global citizen year
In 2008, after winning first place at the Harvard Business School’s Pitch for Change competition, Stanford graduate and aspiring social entrepreneur Abigail Falik established the cultural immersion gap-year program, Global Citizen Year. Falik became inspired to create an opportunity for service available for all rising college freshmen.

Global Citizen Year in Ecuador

As a developing country, Ecuador faces a significant economic strain, especially in its more rural areas. It ranks as the fourth poorest country in South America with a GDP per capita at $11,036.

Global Citizen Year offers five distinct apprenticeships to its fellows, all of which revolve around social justice and complete cultural immersion. The program prides itself on providing an uncensored version of third-world interaction. This stands in contrast to its counterparts, many of which place a patronizing lens over international service.

When a fellow embarks on their mission to Ecuador, they choose between apprenticeships in agriculture, education, environmental conservation, social enterprise or social work. The duties range from working alongside the local government in efforts to protect vulnerable populations, to helping tutor English in local schools, to working in government-run elderly homes.

The following is an excerpt from Natalia Lanzoni’s June 2019 interview with the Borgen Project regarding Global Citizen Year’s unique approach.

Natalia Lanzoni’s June 2019 Interview with the Borgen Project

The Borgen Project: What were the biggest culture shocks—especially relating to the level of poverty—you faced when initially arriving in Ecuador?
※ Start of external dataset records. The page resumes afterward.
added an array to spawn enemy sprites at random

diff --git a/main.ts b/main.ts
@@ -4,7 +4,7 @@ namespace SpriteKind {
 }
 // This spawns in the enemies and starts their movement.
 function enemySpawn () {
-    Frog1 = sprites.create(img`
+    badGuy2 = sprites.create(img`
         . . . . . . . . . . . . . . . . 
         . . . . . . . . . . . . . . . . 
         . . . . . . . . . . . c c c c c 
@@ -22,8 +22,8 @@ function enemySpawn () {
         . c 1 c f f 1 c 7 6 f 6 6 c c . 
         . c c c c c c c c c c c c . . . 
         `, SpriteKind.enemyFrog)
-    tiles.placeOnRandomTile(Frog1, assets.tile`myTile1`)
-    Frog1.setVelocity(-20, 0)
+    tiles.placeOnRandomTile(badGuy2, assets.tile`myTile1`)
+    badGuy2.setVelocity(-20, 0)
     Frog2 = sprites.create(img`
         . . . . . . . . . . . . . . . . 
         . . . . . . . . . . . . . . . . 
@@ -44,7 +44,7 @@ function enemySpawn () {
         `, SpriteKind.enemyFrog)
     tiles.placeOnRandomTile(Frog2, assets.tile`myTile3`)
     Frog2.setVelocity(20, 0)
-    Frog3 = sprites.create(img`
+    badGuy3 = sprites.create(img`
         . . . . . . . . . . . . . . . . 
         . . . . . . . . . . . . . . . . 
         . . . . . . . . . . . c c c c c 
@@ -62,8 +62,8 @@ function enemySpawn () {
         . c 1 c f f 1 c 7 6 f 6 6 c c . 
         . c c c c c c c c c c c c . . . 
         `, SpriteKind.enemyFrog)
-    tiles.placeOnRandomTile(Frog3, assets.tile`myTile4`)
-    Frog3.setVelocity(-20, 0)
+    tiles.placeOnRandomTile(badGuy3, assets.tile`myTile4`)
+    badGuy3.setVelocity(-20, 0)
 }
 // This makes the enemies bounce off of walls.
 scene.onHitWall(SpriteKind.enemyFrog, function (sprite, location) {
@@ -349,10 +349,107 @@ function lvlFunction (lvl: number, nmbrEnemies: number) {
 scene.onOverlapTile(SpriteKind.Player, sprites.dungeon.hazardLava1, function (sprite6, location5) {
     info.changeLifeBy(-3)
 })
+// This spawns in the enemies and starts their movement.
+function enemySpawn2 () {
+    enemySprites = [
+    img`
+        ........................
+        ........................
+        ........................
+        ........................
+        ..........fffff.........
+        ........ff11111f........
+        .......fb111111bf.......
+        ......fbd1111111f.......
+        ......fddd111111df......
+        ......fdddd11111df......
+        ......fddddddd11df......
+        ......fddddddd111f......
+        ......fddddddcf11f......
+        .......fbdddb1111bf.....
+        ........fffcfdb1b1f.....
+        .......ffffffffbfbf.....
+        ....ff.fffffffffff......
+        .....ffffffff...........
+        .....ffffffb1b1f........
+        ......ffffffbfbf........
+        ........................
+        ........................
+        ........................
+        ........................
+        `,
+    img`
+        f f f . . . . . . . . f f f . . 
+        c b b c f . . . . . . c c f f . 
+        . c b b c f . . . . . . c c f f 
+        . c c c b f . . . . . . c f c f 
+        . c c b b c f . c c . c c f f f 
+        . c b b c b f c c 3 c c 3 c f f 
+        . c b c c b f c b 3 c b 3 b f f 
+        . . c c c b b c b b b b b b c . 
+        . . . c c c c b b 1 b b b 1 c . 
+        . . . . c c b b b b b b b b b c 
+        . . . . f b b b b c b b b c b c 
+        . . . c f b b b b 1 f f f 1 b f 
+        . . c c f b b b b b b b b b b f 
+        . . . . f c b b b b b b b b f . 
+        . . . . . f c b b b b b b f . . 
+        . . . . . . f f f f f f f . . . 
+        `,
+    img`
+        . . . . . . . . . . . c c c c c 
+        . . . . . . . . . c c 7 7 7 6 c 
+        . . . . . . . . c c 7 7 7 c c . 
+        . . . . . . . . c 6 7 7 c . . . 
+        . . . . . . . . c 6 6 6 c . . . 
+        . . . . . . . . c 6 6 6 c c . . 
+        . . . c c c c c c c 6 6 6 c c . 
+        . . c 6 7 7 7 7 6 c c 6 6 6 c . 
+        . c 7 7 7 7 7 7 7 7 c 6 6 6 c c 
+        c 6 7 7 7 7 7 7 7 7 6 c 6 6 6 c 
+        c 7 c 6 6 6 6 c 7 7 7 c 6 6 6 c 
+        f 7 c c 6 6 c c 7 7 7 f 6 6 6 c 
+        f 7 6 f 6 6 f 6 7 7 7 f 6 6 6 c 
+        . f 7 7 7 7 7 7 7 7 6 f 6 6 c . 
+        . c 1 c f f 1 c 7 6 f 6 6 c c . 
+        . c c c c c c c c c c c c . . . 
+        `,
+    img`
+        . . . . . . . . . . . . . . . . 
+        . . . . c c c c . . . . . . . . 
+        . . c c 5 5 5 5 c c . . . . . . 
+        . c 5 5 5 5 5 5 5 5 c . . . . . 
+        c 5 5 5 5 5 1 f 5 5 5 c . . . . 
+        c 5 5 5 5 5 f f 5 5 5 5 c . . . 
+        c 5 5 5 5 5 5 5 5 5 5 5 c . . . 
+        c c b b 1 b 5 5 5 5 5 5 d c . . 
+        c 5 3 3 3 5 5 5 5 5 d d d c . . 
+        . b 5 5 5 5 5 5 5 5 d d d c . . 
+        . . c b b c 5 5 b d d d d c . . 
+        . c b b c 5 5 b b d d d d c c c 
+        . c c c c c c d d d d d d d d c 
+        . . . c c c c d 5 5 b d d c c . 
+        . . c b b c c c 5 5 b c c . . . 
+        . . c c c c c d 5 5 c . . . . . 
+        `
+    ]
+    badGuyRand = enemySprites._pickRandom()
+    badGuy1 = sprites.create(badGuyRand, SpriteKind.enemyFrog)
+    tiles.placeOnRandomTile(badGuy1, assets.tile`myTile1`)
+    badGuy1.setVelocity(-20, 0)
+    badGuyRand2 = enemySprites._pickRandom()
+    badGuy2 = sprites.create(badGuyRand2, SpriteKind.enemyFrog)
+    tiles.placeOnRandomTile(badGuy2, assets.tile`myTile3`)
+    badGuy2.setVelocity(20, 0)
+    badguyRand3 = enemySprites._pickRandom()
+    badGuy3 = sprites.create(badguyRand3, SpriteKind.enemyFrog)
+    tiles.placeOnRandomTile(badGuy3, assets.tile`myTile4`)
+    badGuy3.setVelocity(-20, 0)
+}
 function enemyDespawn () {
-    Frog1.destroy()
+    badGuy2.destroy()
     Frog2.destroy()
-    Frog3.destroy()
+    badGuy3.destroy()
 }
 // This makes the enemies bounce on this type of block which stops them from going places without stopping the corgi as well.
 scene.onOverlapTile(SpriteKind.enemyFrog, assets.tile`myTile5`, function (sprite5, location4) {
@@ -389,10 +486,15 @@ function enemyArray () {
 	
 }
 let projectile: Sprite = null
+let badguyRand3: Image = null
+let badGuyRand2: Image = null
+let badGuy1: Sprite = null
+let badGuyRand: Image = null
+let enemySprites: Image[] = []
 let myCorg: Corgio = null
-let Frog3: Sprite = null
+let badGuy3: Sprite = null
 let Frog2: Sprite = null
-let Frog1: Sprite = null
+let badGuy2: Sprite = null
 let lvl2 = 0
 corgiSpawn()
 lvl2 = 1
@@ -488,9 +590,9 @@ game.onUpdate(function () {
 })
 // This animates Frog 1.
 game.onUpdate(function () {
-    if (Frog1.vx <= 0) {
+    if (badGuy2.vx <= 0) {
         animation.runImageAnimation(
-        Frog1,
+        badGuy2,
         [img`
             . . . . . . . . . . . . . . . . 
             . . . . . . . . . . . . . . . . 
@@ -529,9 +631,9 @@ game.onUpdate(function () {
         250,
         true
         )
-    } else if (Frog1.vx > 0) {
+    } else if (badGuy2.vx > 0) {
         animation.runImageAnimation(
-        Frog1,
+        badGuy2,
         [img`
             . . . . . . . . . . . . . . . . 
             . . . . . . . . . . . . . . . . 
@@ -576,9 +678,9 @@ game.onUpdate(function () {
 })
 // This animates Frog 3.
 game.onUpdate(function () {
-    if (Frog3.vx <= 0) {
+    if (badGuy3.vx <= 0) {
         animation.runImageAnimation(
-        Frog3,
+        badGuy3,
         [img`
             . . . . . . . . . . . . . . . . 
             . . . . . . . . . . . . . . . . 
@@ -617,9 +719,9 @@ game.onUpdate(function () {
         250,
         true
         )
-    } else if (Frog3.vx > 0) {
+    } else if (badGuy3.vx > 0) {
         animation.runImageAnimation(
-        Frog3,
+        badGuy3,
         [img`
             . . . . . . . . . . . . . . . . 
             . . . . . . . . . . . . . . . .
Lanzoni: There was obviously a considerably less amount of wealth than the average person has in Cambridge. It kind of permeates every aspect of life, even the little things that you don’t think about what we do here. When I would buy groceries with my host-family we would buy one roll of toilet paper, because that’s what their income allows them. Here we don’t even think about it when we’re buying twenty-four rolls of toilet paper. It means that we have a surplus in our income that we can afford to spend it now. There was a lot of privileges I had that I didn’t even realize. Especially the fact that I was able to travel. The host-family told me they had never seen the ocean, which blew my mind because they were a two-hour drive away. Also, my host parents had to cross the U.S. border as illegal immigrants to find work when their son was born, because the U.S. won’t give visas if they see Ecuador in the papers. Their son lived his first ten years parentless.

The Borgen Project: Can you talk about your service experience in Ecuador?
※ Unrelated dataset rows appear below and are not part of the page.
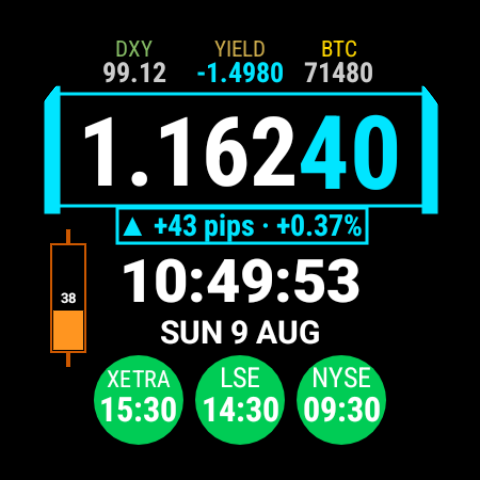
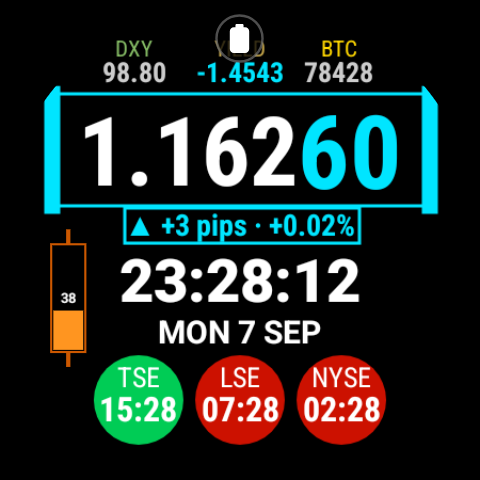
Regenerate all seven watch screenshots for the TSE dial
Every watch shot still showed XETRA, including the README hero - anyone
landing on the repo saw a dial that no longer exists. Three live captures
(hero, both battery tiers) plus four staged via a temporary harness.

Hero caption rewritten: the old one described a bearish, all-closed
Sunday, and the new capture is a bullish tape with Tokyo open and London
and New York shut.

Two things this run caught that would have shipped:

The watch locked mid-session and the first four staged captures were all
of the PIN entry screen. Added a face check to the capture loop (the
face's rate box shows cyan/orange across the mid-band, a lock screen
doesn't) rather than trusting the shot.

Then the same thing again, silently: the three 'live' shots had been
taken AFTER the lock, not before as assumed - the tell was file size, 110
KB against the 59-62 KB a mostly-black face compresses to. They were
already written into docs/screenshots before the check caught it. All
seven now verified as face captures and sized in that band.

Harness was committed on its throwaway branch this time, so deleting the
branch actually removed it - last round it was left uncommitted and rode
across the checkout onto master.

diff --git a/README.md b/README.md
@@ -10,7 +10,7 @@ Shows EUR/USD with pip-level precision, the DXY dollar index, BTC, the EUR–US 
   <img src="docs/screenshots/watchface.png" width="340" alt="ForexDial watch face">
 </p>
 
-<p align="center"><em>Live, on a Galaxy Watch 7. EUR/USD down on the day — so the rate box, pip digits, pips bar and yield all read orange. Markets closed (Sunday), battery healthy.</em></p>
+<p align="center"><em>Live, on a Galaxy Watch 7. EUR/USD up on the day — so the rate box, pip digits, pips bar and yield all read cyan. Tokyo open, London and New York closed, battery full.</em></p>
 
 ---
Lanzoni: For the program, we have what’s called an apprenticeship, which is basically a volunteer job in our communities. So, a lot of people are English teachers or assistants to English teachers. English is important because it is so global. The one I worked for was at a local elderly home, it was run by the government of the town which provided a place for them to hang out during the day. They would come there and do crafts and the home would feed them meals. That home also supported families that lived very rarely, that had no sources of income because they were older. And they lived really high on the mountainsides, so a lot of them didn’t even have access to clean water, or they couldn’t walk all the way to the river because it was too far. They were living in pretty extreme poverty and the organization would also make trips out to do activities with them. Also, deliver them food and supplies for their homes.

TBP: Can you explain the ways in which you believe Global Citizen Year ensures long-lasting improvement on both a personal and social level?

Lanzoni: There are two different parts of how the organization is working to combat poverty. There’s the more obvious one which is the labor, the volunteer work that the fellows do while they’re in the country. But obviously, they’re only 18-year-old kids who don’t have a marketable skill or some niche way in which they can help the community. So I think the organization is more focused on the bigger picture, which is educating the leaders of tomorrow and inspiring young kids who are about to go off to college to involve themselves in social work. People don’t really think about going to college to work for a nonprofit combating poverty that often, so this is a way to expose young kids to those types of fields and to hopefully educates them in ways that they know will tangibly help that community down the line.

Global Citizen Year succeeds in informing its students about the reality of extreme global poverty. In doing so, it builds a force of passionate and motivated youth that will fight the fight to end global poverty. Here is the application to become a Global Citizen Year fellow.

Liam Manion
Photo: Flickr